Material provided: Begin

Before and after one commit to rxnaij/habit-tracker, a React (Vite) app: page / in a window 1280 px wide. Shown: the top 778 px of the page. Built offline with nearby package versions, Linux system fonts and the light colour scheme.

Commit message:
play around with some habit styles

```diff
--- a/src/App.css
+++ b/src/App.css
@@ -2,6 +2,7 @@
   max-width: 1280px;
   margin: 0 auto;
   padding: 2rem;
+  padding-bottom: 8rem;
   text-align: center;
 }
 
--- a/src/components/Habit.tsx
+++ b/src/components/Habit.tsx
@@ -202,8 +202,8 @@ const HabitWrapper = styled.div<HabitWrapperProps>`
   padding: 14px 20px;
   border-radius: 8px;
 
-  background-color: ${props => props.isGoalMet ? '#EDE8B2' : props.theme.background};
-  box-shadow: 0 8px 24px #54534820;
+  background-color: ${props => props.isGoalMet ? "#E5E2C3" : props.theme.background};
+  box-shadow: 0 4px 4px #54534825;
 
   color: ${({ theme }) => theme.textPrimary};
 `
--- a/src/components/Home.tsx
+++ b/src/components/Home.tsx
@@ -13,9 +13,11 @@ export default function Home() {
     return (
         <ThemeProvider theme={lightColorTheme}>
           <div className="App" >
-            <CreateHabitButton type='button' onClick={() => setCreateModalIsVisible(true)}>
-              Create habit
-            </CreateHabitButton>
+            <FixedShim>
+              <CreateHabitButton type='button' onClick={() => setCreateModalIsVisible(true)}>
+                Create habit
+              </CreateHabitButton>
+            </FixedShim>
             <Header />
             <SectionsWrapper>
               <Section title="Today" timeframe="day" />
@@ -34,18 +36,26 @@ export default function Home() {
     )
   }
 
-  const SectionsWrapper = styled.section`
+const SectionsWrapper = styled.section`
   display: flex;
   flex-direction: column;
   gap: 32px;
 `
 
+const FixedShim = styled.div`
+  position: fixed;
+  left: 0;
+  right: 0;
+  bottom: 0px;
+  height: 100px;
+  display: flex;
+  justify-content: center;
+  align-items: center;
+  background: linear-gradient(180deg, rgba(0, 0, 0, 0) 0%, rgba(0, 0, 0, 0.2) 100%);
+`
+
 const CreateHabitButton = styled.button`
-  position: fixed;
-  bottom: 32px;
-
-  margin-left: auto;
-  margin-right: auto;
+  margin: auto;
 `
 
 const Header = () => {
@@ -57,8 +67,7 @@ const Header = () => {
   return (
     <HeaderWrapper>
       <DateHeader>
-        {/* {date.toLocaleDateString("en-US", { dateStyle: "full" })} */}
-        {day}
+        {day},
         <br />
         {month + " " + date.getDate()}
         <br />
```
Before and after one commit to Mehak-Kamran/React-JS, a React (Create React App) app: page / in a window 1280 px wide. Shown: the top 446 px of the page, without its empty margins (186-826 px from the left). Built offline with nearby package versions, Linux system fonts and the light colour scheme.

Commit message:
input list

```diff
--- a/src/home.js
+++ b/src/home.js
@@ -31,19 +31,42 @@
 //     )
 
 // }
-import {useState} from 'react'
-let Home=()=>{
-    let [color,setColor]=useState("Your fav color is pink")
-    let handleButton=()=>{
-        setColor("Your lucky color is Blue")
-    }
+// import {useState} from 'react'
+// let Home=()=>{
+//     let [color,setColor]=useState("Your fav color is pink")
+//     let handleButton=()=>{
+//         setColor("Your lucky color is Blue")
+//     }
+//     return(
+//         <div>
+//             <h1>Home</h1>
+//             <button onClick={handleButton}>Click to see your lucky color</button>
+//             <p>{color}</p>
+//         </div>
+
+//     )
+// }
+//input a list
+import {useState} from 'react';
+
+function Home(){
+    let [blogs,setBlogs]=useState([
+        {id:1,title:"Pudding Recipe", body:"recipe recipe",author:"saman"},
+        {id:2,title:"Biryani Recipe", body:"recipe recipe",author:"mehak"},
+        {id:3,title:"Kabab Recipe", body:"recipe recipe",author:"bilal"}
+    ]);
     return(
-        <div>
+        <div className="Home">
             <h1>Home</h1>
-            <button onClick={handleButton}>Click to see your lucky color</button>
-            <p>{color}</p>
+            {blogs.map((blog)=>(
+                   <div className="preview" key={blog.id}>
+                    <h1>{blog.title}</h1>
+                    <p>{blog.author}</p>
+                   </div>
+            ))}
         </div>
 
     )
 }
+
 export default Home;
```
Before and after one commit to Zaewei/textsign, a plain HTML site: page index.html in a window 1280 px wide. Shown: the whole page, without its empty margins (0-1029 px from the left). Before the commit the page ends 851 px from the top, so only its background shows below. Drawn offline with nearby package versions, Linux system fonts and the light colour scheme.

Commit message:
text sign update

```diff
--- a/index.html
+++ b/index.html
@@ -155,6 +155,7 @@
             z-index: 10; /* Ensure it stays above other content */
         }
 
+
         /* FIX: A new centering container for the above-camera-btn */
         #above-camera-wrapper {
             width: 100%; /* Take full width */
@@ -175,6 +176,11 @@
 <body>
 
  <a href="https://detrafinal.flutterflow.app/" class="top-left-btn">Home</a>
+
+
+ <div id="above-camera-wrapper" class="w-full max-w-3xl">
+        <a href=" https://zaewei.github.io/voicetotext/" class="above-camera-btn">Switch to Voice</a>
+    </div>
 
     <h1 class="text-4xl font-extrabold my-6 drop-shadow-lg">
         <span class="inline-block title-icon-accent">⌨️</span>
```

Material provided: End

Problem statement — Recreate the full listing above precisely.

Your solution —
Before and after one commit to rxnaij/habit-tracker, a React (Vite) app: page / in a window 1280 px wide. Shown: the top 778 px of the page. Built offline with nearby package versions, Linux system fonts and the light colour scheme.

Commit message:
play around with some habit styles

```diff
--- a/src/App.css
+++ b/src/App.css
@@ -2,6 +2,7 @@
   max-width: 1280px;
   margin: 0 auto;
   padding: 2rem;
+  padding-bottom: 8rem;
   text-align: center;
 }
 
--- a/src/components/Habit.tsx
+++ b/src/components/Habit.tsx
@@ -202,8 +202,8 @@ const HabitWrapper = styled.div<HabitWrapperProps>`
   padding: 14px 20px;
   border-radius: 8px;
 
-  background-color: ${props => props.isGoalMet ? '#EDE8B2' : props.theme.background};
-  box-shadow: 0 8px 24px #54534820;
+  background-color: ${props => props.isGoalMet ? "#E5E2C3" : props.theme.background};
+  box-shadow: 0 4px 4px #54534825;
 
   color: ${({ theme }) => theme.textPrimary};
 `
--- a/src/components/Home.tsx
+++ b/src/components/Home.tsx
@@ -13,9 +13,11 @@ export default function Home() {
     return (
         <ThemeProvider theme={lightColorTheme}>
           <div className="App" >
-            <CreateHabitButton type='button' onClick={() => setCreateModalIsVisible(true)}>
-              Create habit
-            </CreateHabitButton>
+            <FixedShim>
+              <CreateHabitButton type='button' onClick={() => setCreateModalIsVisible(true)}>
+                Create habit
+              </CreateHabitButton>
+            </FixedShim>
             <Header />
             <SectionsWrapper>
               <Section title="Today" timeframe="day" />
@@ -34,18 +36,26 @@ export default function Home() {
     )
   }
 
-  const SectionsWrapper = styled.section`
+const SectionsWrapper = styled.section`
   display: flex;
   flex-direction: column;
   gap: 32px;
 `
 
+const FixedShim = styled.div`
+  position: fixed;
+  left: 0;
+  right: 0;
+  bottom: 0px;
+  height: 100px;
+  display: flex;
+  justify-content: center;
+  align-items: center;
+  background: linear-gradient(180deg, rgba(0, 0, 0, 0) 0%, rgba(0, 0, 0, 0.2) 100%);
+`
+
 const CreateHabitButton = styled.button`
-  position: fixed;
-  bottom: 32px;
-
-  margin-left: auto;
-  margin-right: auto;
+  margin: auto;
 `
 
 const Header = () => {
@@ -57,8 +67,7 @@ const Header = () => {
   return (
     <HeaderWrapper>
       <DateHeader>
-        {/* {date.toLocaleDateString("en-US", { dateStyle: "full" })} */}
-        {day}
+        {day},
         <br />
         {month + " " + date.getDate()}
         <br />
```
Before and after one commit to Mehak-Kamran/React-JS, a React (Create React App) app: page / in a window 1280 px wide. Shown: the top 446 px of the page, without its empty margins (186-826 px from the left). Built offline with nearby package versions, Linux system fonts and the light colour scheme.

Commit message:
input list

```diff
--- a/src/home.js
+++ b/src/home.js
@@ -31,19 +31,42 @@
 //     )
 
 // }
-import {useState} from 'react'
-let Home=()=>{
-    let [color,setColor]=useState("Your fav color is pink")
-    let handleButton=()=>{
-        setColor("Your lucky color is Blue")
-    }
+// import {useState} from 'react'
+// let Home=()=>{
+//     let [color,setColor]=useState("Your fav color is pink")
+//     let handleButton=()=>{
+//         setColor("Your lucky color is Blue")
+//     }
+//     return(
+//         <div>
+//             <h1>Home</h1>
+//             <button onClick={handleButton}>Click to see your lucky color</button>
+//             <p>{color}</p>
+//         </div>
+
+//     )
+// }
+//input a list
+import {useState} from 'react';
+
+function Home(){
+    let [blogs,setBlogs]=useState([
+        {id:1,title:"Pudding Recipe", body:"recipe recipe",author:"saman"},
+        {id:2,title:"Biryani Recipe", body:"recipe recipe",author:"mehak"},
+        {id:3,title:"Kabab Recipe", body:"recipe recipe",author:"bilal"}
+    ]);
     return(
-        <div>
+        <div className="Home">
             <h1>Home</h1>
-            <button onClick={handleButton}>Click to see your lucky color</button>
-            <p>{color}</p>
+            {blogs.map((blog)=>(
+                   <div className="preview" key={blog.id}>
+                    <h1>{blog.title}</h1>
+                    <p>{blog.author}</p>
+                   </div>
+            ))}
         </div>
 
     )
 }
+
 export default Home;
```
Before and after one commit to Zaewei/textsign, a plain HTML site: page index.html in a window 1280 px wide. Shown: the whole page, without its empty margins (0-1029 px from the left). Before the commit the page ends 851 px from the top, so only its background shows below. Drawn offline with nearby package versions, Linux system fonts and the light colour scheme.

Commit message:
text sign update

```diff
--- a/index.html
+++ b/index.html
@@ -155,6 +155,7 @@
             z-index: 10; /* Ensure it stays above other content */
         }
 
+
         /* FIX: A new centering container for the above-camera-btn */
         #above-camera-wrapper {
             width: 100%; /* Take full width */
@@ -175,6 +176,11 @@
 <body>
 
  <a href="https://detrafinal.flutterflow.app/" class="top-left-btn">Home</a>
+
+
+ <div id="above-camera-wrapper" class="w-full max-w-3xl">
+        <a href=" https://zaewei.github.io/voicetotext/" class="above-camera-btn">Switch to Voice</a>
+    </div>
 
     <h1 class="text-4xl font-extrabold my-6 drop-shadow-lg">
         <span class="inline-block title-icon-accent">⌨️</span>
```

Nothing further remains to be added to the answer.